What is another thing is - should the FSC have allowed KSFIOM to continue sucking in deposits on the faith of a parental guarantee - when the FSC had already taken the view that the parent was possibly unlikely to pay its debts and had forbidden KSFIOM to send deposits to the parent for that very reason?
My own view is that a regulator should not allow a bank to advertise a parental guarantee in these circumstances. What does anyone else think?


If the FSC had sufficient

  • expatfrance1
  • 15/10/08 31/05/09
  • a depositor
  • Offline
  • Thu, 12/02/2009 - 11:47

If the FSC had sufficient doubts about the parent bank meeting its financial oblications back in Spring 2008 that it felt it had to order KFSIOM to stop upstreaming its funds, then it must have known that any parental guarantee was also unlikey to be met if it was called upon.
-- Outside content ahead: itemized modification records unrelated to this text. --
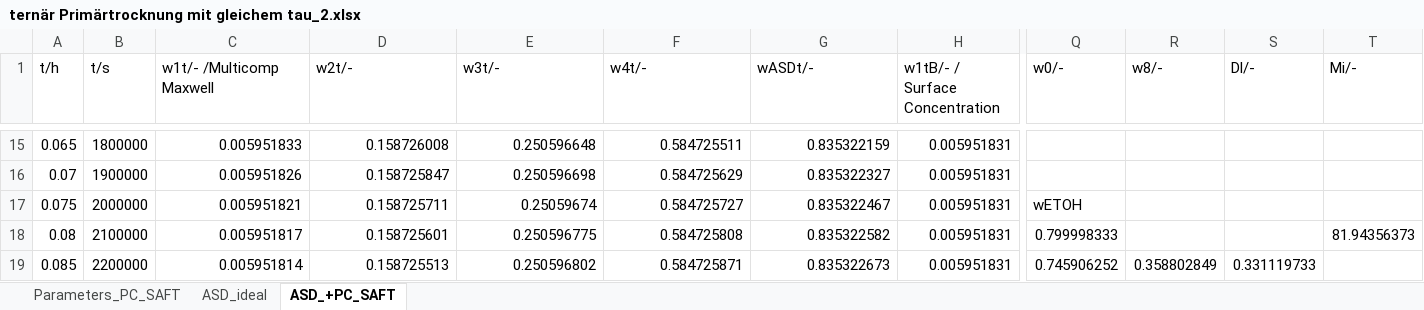
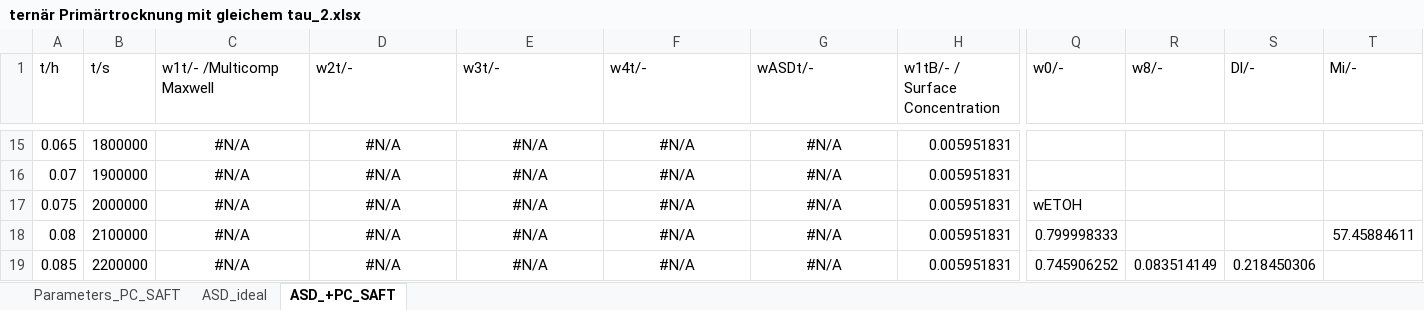
Before and after one commit to Borrdom/diffusionpy, an Excel workbook: examples_sheets/ternär Primärtrocknung mit gleichem tau_2.xlsx, sheet ASD_+PC_SAFT, drawn as a sheet; only a part is shown, gaps mark what is left out; values as stored, in another font and other column widths than the file's, no borders; charts and pictures not drawn; the diff covers the shown part only; the diff names each change by its address in the sheet, - before the commit and + after, or states it on an @@ line.

Commit message:
improved speed of PC-SAFT calculations during diffusion modeling via parallelization

```diff
--- a/examples_sheets/ternär Primärtrocknung mit gleichem tau_2.xlsx (sheet ASD_+PC_SAFT)
+++ b/examples_sheets/ternär Primärtrocknung mit gleichem tau_2.xlsx (sheet ASD_+PC_SAFT)
-C15:G19 alignment: right
+C15:G19 alignment: center
-C15 (w1t/- /Multicomp Maxwell): 0.005951833
+C15 (w1t/- /Multicomp Maxwell): #N/A
-D15 (w2t/-): 0.158726008
+D15 (w2t/-): #N/A
-E15 (w3t/-): 0.250596648
+E15 (w3t/-): #N/A
-F15 (w4t/-): 0.584725511
+F15 (w4t/-): #N/A
-G15 (wASDt/-): 0.835322159
+G15 (wASDt/-): #N/A
-C16 (w1t/- /Multicomp Maxwell): 0.005951826
+C16 (w1t/- /Multicomp Maxwell): #N/A
-D16 (w2t/-): 0.158725847
+D16 (w2t/-): #N/A
-E16 (w3t/-): 0.250596698
+E16 (w3t/-): #N/A
-F16 (w4t/-): 0.584725629
+F16 (w4t/-): #N/A
-G16 (wASDt/-): 0.835322327
+G16 (wASDt/-): #N/A
-C17 (w1t/- /Multicomp Maxwell): 0.005951821
+C17 (w1t/- /Multicomp Maxwell): #N/A
-D17 (w2t/-): 0.158725711
+D17 (w2t/-): #N/A
-E17 (w3t/-): 0.25059674
+E17 (w3t/-): #N/A
-F17 (w4t/-): 0.584725727
+F17 (w4t/-): #N/A
-G17 (wASDt/-): 0.835322467
+G17 (wASDt/-): #N/A
-C18 (w1t/- /Multicomp Maxwell): 0.005951817
+C18 (w1t/- /Multicomp Maxwell): #N/A
-D18 (w2t/-): 0.158725601
+D18 (w2t/-): #N/A
-E18 (w3t/-): 0.250596775
+E18 (w3t/-): #N/A
-F18 (w4t/-): 0.584725808
+F18 (w4t/-): #N/A
-G18 (wASDt/-): 0.835322582
+G18 (wASDt/-): #N/A
-T18 (Mi/-): 81.94356373
+T18 (Mi/-): 57.45884611
-C19 (w1t/- /Multicomp Maxwell): 0.005951814
+C19 (w1t/- /Multicomp Maxwell): #N/A
-D19 (w2t/-): 0.158725513
+D19 (w2t/-): #N/A
-E19 (w3t/-): 0.250596802
+E19 (w3t/-): #N/A
-F19 (w4t/-): 0.584725871
+F19 (w4t/-): #N/A
-G19 (wASDt/-): 0.835322673
+G19 (wASDt/-): #N/A
-R19 (w8/-): 0.358802849
+R19 (w8/-): 0.083514149
-S19 (Dl/-): 0.331119733
+S19 (Dl/-): 0.218450306
```
Also changed, not shown: 310 edited cells and cell formats elsewhere in this sheet, charts or pictures, 8 other files.
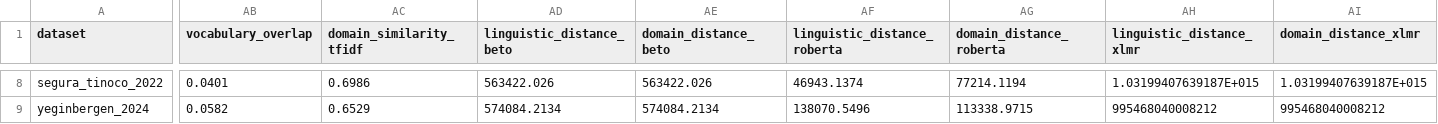
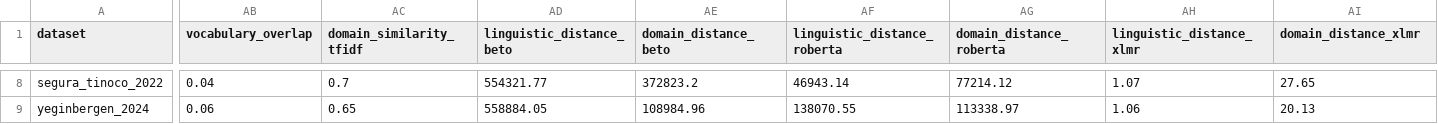
Before and after one commit to nicolasleonri/im_project, a CSV file: results/characterization_final.csv, drawn as a sheet; only a part is shown, gaps mark what is left out; the diff covers the shown part only; the diff names each change by its address in the sheet, - before the commit and + after, or states it on an @@ line.

Commit message:
characterization readz

```diff
--- a/results/characterization_final.csv
+++ b/results/characterization_final.csv
-AB8 (vocabulary_overlap): 0.0401
+AB8 (vocabulary_overlap): 0.04
-AC8 (domain_similarity_tfidf): 0.6986
+AC8 (domain_similarity_tfidf): 0.7
-AD8 (linguistic_distance_beto): 563422.026
+AD8 (linguistic_distance_beto): 554321.77
-AE8 (domain_distance_beto): 563422.026
+AE8 (domain_distance_beto): 372823.2
-AF8 (linguistic_distance_roberta): 46943.1374
+AF8 (linguistic_distance_roberta): 46943.14
-AG8 (domain_distance_roberta): 77214.1194
+AG8 (domain_distance_roberta): 77214.12
-AH8 (linguistic_distance_xlmr): 1.03199407639187E+015
+AH8 (linguistic_distance_xlmr): 1.07
-AI8 (domain_distance_xlmr): 1.03199407639187E+015
+AI8 (domain_distance_xlmr): 27.65
-AB9 (vocabulary_overlap): 0.0582
+AB9 (vocabulary_overlap): 0.06
-AC9 (domain_similarity_tfidf): 0.6529
+AC9 (domain_similarity_tfidf): 0.65
-AD9 (linguistic_distance_beto): 574084.2134
+AD9 (linguistic_distance_beto): 558884.05
-AE9 (domain_distance_beto): 574084.2134
+AE9 (domain_distance_beto): 108984.96
-AF9 (linguistic_distance_roberta): 138070.5496
+AF9 (linguistic_distance_roberta): 138070.55
-AG9 (domain_distance_roberta): 113338.9715
+AG9 (domain_distance_roberta): 113338.97
-AH9 (linguistic_distance_xlmr): 995468040008212
+AH9 (linguistic_distance_xlmr): 1.06
-AI9 (domain_distance_xlmr): 995468040008212
+AI9 (domain_distance_xlmr): 20.13
```
Also changed, not shown: 61 edited cells elsewhere in this file, results/characterization.csv, 11 other files.
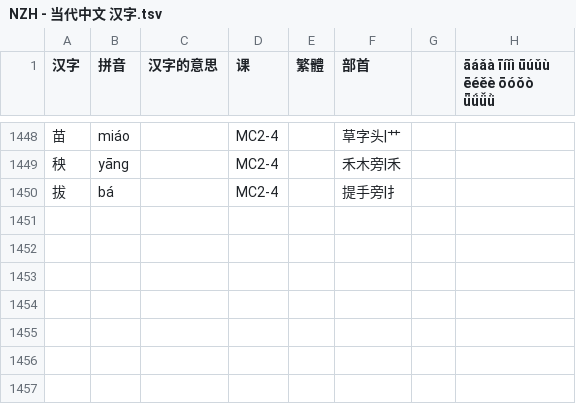
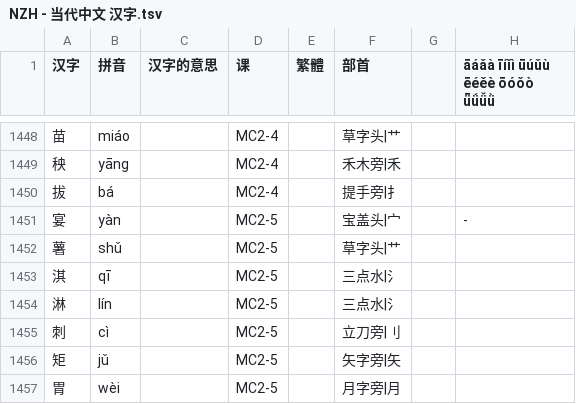
Before and after one commit to jdwebdev/solitaire, a TSV file: tsv/NZH - 当代中文 汉字.tsv, drawn as a sheet; only a part is shown, gaps mark what is left out; the diff names each change by its address in the sheet, - before the commit and + after, or states it on an @@ line.

```diff
--- a/tsv/NZH - 当代中文 汉字.tsv
+++ b/tsv/NZH - 当代中文 汉字.tsv
+row 1451: 宴 | yàn |  | MC2-5 |  | 宝盖头|宀 |  | -
+row 1452: 薯 | shǔ |  | MC2-5 |  | 草字头|艹
+row 1453: 淇 | qī |  | MC2-5 |  | 三点水|氵
+row 1454: 淋 | lín |  | MC2-5 |  | 三点水|氵
+row 1455: 刺 | cì |  | MC2-5 |  | 立刀旁|刂
+row 1456: 矩 | jǔ |  | MC2-5 |  | 矢字旁|矢
+row 1457: 胃 | wèi |  | MC2-5 |  | 月字旁|月
```
Also changed, not shown: tsv/NZH - 当代中文 课本.tsv.
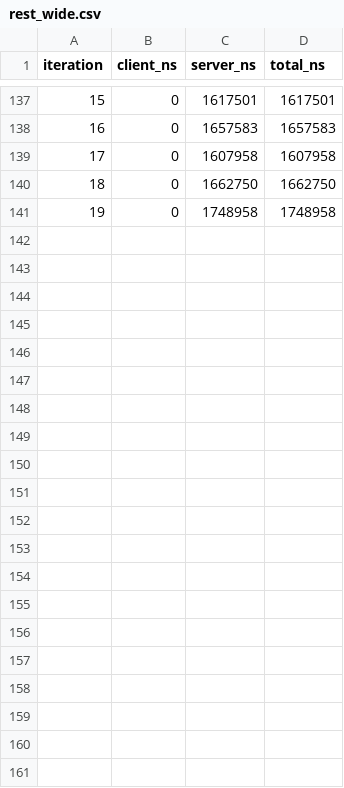
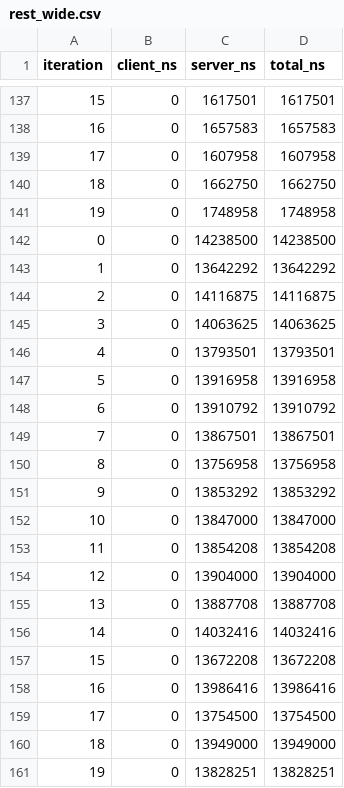
Before and after one commit to kartikeya-dimri/Network-Overhead-REST-vs-gRPC, a CSV file: metrics/raw/time/rest_wide.csv, drawn as a sheet; only a part is shown, gaps mark what is left out; the diff names each change by its address in the sheet, - before the commit and + after, or states it on an @@ line.

```diff
--- a/metrics/raw/time/rest_wide.csv
+++ b/metrics/raw/time/rest_wide.csv
+row 142: 0 | 0 | 14238500 | 14238500
+row 143: 1 | 0 | 13642292 | 13642292
+row 144: 2 | 0 | 14116875 | 14116875
+row 145: 3 | 0 | 14063625 | 14063625
+row 146: 4 | 0 | 13793501 | 13793501
+row 147: 5 | 0 | 13916958 | 13916958
+row 148: 6 | 0 | 13910792 | 13910792
+row 149: 7 | 0 | 13867501 | 13867501
+row 150: 8 | 0 | 13756958 | 13756958
+row 151: 9 | 0 | 13853292 | 13853292
+row 152: 10 | 0 | 13847000 | 13847000
+row 153: 11 | 0 | 13854208 | 13854208
+row 154: 12 | 0 | 13904000 | 13904000
+row 155: 13 | 0 | 13887708 | 13887708
+row 156: 14 | 0 | 14032416 | 14032416
+row 157: 15 | 0 | 13672208 | 13672208
+row 158: 16 | 0 | 13986416 | 13986416
+row 159: 17 | 0 | 13754500 | 13754500
+row 160: 18 | 0 | 13949000 | 13949000
+row 161: 19 | 0 | 13828251 | 13828251
```
Also changed, not shown: metrics/raw/time/grpc_flat.csv, metrics/raw/time/grpc_nested.csv, 4 other files.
In which case it should have ordered KSFIOM to remove the guarantee from all its literature.


Upstreaming Depositors Monies to KSF-UK

  • jamjar
  • 11/10/08 31/05/09
  • unspecified
  • Offline
  • Thu, 12/02/2009 - 15:17

Knowing what they did,and confirmed by lengthy discussions with FSA-UK,the IOM regulator should NOT have,either instructed,and/or agreed to transfer or upstream depositors monies to another Icelandic owned bank,ie KSF-UK,OR any other bank,but SHOULD have exercised/instructed all the due care and dilligence regulations on KSF-IOM,suspended its banking licence,and issued instructions to return all monies,to the depositors,fothwith.They did not need to do what they did,they made the WRONG descision,in their interests,and more importantly,all the depositors hard earnt interests.They are responsible for their actions,as Tony Brown has so clearly pointed out to EVERYBODY,now is the time to make the correct descision,and refund those monies,they simply moved off the island,IOM that is,that THEY gave away so easily.


my point entirely

  • steveservaes
  • 13/10/08 31/05/09
  • unspecified
  • Offline
  • Thu, 12/02/2009 - 11:57

surely the IOM FSC must have all sorts of regulations preventing misleading advertising of financial services. Surely one of them says "thou shalt not induce deposits by means of guarantees from persons the FSC has decided is suspect"? Surely? I for one was persuaded to deposit spondoolies by this very representation. Has the FSC failed to enforce its own reggies on this very matter - hence plunging KSFIOM depositors into the black cave of endless night?


More good evidence -- is someone making notes?

  • Lucky Jim
  • 13/10/08 31/05/09
  • not a depositor
  • Offline
  • Thu, 12/02/2009 - 11:38

I trust (nice word that!) someone in the London Team is making notes of all these pearls of evidence ( :


Bank Failure

  • shafted
  • 10/10/08 12/12/09
  • a depositor
  • Offline
  • Thu, 12/02/2009 - 10:34

I agree that in my case i deposited mid September 08 on the strength of the advertised guarentee, when in fact the s--t was already hitting the fan, ie they took my money knowing it was in danger.


I had an e-mail 5 days B4 the bank collapsed

  • Lucky Jim
  • 13/10/08 31/05/09
  • not a depositor
  • Offline
  • Thu, 12/02/2009 - 11:32

I received an e-mail the week the bank lost its licence
asking me to deposit £75,000 or my account would be closed!